How to complete this task. Nothing but a number is wanted: the count of lines in the records below that include "icons".

Exercise data.
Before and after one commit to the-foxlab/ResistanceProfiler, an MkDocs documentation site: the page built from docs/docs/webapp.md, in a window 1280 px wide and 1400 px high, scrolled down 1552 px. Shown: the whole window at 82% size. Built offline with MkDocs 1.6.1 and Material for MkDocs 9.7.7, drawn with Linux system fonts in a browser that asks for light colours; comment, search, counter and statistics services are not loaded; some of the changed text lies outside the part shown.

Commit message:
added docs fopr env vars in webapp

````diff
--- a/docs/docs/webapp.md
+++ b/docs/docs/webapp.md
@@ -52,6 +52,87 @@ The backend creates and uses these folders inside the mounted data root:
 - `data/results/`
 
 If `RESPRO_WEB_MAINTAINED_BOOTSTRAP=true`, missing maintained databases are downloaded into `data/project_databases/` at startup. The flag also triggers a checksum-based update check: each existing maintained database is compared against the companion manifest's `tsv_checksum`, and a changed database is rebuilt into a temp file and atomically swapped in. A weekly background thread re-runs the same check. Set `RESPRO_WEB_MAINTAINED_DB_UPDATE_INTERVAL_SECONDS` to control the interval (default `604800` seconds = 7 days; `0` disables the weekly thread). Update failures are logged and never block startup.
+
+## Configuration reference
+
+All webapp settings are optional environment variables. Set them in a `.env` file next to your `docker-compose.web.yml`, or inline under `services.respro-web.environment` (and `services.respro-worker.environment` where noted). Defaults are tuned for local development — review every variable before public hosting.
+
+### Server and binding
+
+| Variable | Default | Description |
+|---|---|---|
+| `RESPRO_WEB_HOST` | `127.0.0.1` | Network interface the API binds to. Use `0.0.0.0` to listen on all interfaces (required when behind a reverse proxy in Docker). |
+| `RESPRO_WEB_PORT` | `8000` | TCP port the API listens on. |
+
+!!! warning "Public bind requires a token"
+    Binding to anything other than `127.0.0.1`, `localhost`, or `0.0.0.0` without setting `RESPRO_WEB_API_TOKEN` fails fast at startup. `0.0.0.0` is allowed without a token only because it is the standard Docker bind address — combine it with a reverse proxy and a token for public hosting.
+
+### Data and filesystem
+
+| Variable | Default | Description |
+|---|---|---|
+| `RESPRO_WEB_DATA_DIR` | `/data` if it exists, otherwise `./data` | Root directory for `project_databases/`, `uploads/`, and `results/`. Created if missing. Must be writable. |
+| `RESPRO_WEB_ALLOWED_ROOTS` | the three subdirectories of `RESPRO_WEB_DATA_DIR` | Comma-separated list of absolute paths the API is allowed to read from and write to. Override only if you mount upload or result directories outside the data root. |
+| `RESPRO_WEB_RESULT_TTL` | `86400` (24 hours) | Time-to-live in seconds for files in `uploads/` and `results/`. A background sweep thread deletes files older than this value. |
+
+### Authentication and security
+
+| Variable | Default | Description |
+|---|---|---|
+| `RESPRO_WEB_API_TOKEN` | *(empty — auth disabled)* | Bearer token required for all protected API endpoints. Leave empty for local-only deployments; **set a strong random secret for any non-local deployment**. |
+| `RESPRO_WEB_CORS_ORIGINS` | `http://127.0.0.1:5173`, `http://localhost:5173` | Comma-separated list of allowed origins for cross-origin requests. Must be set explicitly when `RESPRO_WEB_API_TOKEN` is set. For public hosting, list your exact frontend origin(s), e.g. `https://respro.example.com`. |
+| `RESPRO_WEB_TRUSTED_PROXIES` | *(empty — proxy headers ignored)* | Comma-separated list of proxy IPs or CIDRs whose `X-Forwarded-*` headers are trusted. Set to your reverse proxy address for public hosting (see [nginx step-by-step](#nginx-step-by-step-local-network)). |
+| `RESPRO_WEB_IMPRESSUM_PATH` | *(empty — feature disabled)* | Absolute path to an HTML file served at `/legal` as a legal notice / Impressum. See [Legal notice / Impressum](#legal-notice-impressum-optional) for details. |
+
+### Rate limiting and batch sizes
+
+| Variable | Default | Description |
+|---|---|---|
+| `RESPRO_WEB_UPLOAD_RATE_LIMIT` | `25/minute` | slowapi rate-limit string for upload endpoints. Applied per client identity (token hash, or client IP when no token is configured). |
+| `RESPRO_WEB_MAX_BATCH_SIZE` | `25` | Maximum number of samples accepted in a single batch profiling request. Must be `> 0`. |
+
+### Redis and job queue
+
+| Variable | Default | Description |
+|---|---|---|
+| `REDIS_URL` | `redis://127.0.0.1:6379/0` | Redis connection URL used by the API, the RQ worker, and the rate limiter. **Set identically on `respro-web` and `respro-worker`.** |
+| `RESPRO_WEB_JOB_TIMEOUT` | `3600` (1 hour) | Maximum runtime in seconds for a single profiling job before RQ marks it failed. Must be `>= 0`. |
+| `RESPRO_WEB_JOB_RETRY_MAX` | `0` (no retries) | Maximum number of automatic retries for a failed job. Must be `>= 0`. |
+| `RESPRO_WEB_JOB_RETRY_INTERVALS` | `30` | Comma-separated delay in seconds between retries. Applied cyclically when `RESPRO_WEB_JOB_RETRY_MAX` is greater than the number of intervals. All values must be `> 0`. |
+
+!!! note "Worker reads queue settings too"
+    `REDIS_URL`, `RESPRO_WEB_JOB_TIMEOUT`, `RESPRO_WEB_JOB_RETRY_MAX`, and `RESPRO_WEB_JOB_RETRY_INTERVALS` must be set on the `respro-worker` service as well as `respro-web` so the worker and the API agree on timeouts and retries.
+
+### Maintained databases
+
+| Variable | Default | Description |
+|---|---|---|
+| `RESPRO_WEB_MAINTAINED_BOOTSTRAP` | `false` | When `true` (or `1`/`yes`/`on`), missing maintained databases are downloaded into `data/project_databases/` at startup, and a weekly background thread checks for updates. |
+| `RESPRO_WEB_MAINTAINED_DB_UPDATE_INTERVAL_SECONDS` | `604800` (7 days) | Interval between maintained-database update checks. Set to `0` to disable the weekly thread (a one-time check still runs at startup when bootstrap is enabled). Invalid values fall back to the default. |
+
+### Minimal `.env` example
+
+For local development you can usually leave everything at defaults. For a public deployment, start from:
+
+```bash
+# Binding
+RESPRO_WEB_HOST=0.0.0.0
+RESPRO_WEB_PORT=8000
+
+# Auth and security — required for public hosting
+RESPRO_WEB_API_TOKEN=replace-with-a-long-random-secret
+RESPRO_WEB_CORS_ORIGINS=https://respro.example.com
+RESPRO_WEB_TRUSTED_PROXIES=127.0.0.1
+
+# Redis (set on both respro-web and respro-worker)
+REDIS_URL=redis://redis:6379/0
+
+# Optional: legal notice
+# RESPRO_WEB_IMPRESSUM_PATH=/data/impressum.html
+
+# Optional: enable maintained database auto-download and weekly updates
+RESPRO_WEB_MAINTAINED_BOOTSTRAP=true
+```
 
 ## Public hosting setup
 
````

...

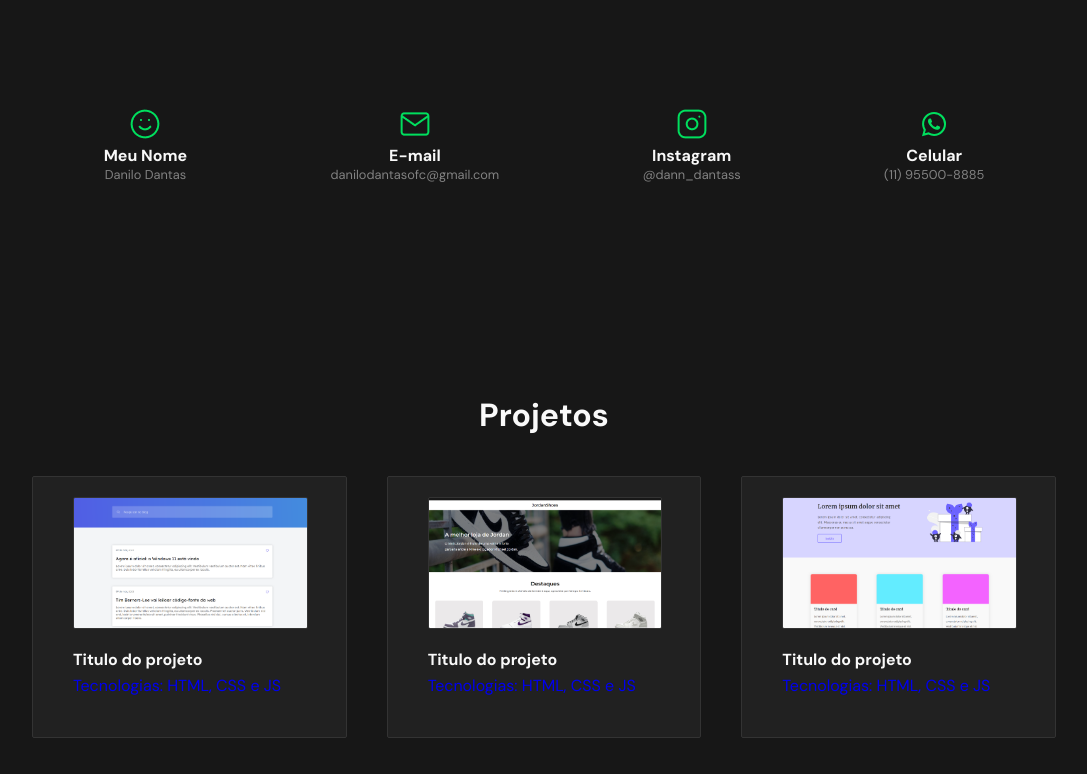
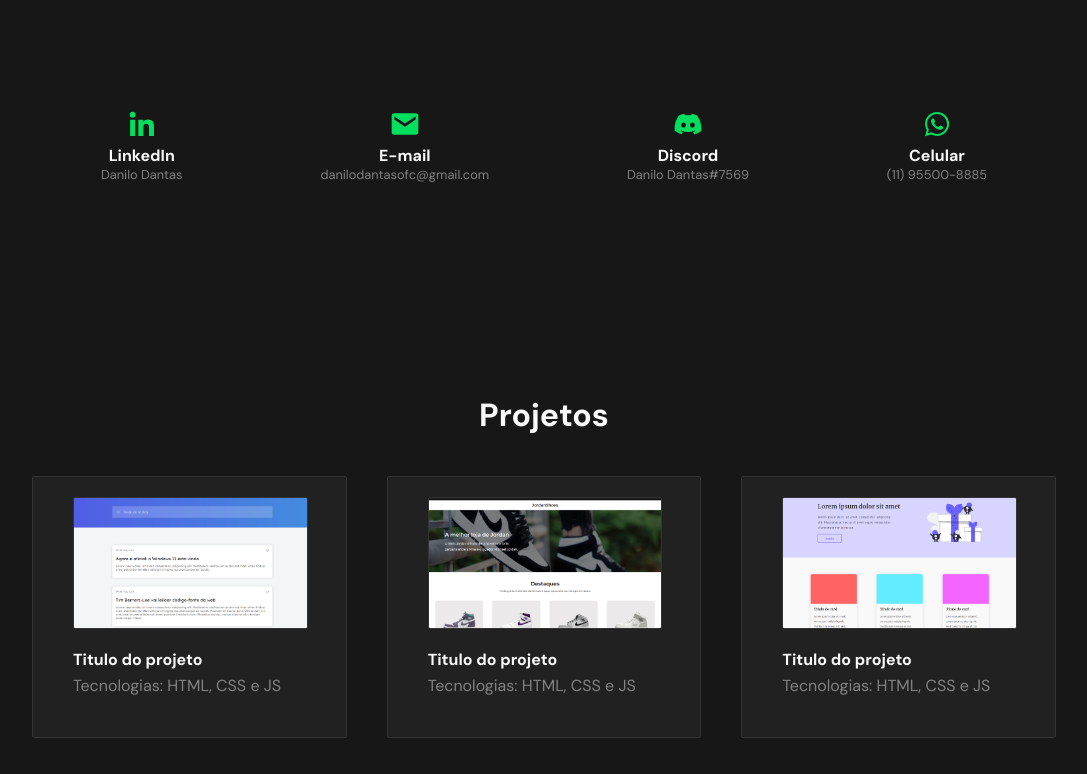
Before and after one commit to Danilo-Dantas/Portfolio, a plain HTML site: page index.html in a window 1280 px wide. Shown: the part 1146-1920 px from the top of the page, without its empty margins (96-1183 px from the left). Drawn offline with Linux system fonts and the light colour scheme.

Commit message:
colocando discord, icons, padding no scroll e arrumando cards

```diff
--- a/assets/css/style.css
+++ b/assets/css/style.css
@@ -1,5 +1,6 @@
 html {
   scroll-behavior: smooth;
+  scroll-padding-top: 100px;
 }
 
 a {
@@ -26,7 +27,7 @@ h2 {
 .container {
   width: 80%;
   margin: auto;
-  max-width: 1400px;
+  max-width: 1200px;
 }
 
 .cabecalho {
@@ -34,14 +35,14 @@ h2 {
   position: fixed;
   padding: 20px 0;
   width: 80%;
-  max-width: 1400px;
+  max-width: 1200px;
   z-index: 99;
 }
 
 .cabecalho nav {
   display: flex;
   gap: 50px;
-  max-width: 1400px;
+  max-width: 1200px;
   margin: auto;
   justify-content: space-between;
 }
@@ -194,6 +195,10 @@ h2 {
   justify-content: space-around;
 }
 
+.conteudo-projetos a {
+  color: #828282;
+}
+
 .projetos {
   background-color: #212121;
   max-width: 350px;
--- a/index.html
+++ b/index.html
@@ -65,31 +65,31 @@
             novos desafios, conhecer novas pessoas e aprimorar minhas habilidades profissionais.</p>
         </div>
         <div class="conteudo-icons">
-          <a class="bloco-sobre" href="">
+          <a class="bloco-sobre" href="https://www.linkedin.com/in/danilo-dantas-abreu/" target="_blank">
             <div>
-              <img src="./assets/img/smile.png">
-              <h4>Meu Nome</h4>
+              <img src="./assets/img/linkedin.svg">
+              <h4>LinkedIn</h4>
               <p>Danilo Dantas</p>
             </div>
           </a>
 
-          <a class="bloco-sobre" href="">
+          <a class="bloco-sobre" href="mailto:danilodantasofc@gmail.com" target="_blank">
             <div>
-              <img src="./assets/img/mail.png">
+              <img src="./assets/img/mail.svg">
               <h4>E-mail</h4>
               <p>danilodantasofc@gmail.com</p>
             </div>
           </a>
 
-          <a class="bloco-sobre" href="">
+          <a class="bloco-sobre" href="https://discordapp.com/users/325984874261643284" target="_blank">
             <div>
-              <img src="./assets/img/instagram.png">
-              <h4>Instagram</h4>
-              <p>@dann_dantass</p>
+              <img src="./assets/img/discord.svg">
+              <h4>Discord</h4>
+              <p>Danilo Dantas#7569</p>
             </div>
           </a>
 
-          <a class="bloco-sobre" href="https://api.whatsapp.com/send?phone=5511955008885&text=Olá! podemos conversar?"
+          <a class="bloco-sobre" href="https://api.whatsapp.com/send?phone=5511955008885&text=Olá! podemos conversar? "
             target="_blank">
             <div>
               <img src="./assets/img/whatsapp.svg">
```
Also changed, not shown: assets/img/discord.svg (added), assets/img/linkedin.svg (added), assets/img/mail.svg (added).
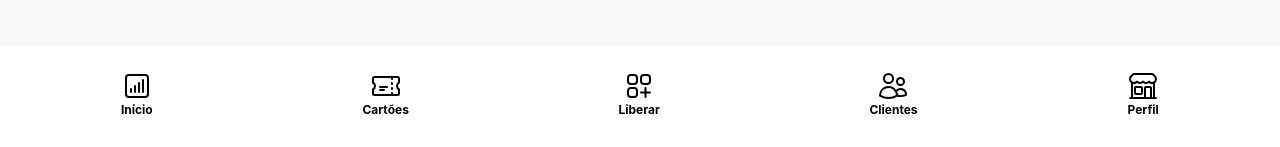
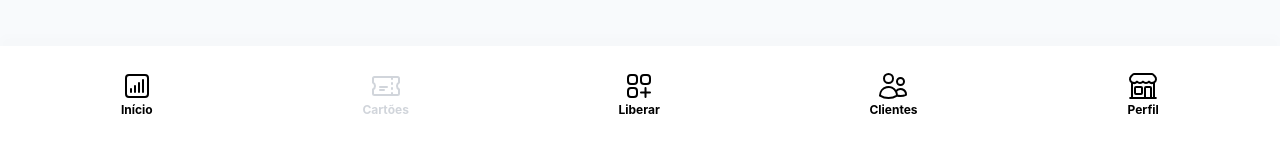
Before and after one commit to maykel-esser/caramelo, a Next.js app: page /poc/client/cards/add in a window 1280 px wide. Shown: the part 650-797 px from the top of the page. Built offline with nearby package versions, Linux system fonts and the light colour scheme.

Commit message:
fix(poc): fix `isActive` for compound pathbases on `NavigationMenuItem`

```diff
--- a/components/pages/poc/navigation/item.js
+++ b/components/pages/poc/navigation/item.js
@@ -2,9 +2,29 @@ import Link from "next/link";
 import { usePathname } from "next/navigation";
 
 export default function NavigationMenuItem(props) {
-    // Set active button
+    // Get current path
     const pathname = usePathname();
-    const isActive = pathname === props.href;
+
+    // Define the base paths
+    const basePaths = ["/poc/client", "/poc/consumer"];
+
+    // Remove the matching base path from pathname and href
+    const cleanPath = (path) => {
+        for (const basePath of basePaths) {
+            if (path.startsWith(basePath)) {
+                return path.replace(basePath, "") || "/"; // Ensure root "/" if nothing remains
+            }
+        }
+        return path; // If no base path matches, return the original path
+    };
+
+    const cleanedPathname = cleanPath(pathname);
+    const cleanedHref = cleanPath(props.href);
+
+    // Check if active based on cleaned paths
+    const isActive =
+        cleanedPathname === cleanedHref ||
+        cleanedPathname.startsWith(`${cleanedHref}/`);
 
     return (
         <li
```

...

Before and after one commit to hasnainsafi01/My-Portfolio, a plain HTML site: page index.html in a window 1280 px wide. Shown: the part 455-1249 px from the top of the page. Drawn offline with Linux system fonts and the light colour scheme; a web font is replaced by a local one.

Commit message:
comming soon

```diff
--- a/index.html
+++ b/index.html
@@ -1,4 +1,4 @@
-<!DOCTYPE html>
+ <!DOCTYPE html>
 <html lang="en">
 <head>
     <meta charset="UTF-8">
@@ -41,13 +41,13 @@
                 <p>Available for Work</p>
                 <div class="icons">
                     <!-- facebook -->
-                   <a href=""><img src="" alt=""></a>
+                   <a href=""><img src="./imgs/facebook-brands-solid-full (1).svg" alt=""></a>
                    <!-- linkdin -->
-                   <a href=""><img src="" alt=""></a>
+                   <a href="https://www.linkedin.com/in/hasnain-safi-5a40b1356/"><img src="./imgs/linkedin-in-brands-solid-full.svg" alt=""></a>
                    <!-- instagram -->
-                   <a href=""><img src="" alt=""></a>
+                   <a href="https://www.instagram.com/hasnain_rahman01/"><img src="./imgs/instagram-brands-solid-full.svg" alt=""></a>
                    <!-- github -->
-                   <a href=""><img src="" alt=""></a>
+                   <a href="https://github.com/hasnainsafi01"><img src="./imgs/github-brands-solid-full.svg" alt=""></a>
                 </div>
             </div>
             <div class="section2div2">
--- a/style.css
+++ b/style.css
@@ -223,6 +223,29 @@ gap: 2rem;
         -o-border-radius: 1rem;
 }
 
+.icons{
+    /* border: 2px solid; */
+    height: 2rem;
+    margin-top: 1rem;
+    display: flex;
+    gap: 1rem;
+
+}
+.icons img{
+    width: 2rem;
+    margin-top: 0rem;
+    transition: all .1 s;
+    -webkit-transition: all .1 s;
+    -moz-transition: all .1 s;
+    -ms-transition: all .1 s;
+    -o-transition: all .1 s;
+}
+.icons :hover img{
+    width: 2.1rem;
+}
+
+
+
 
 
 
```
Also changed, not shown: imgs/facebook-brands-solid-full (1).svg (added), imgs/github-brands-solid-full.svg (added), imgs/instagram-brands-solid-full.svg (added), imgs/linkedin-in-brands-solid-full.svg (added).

Reply. 6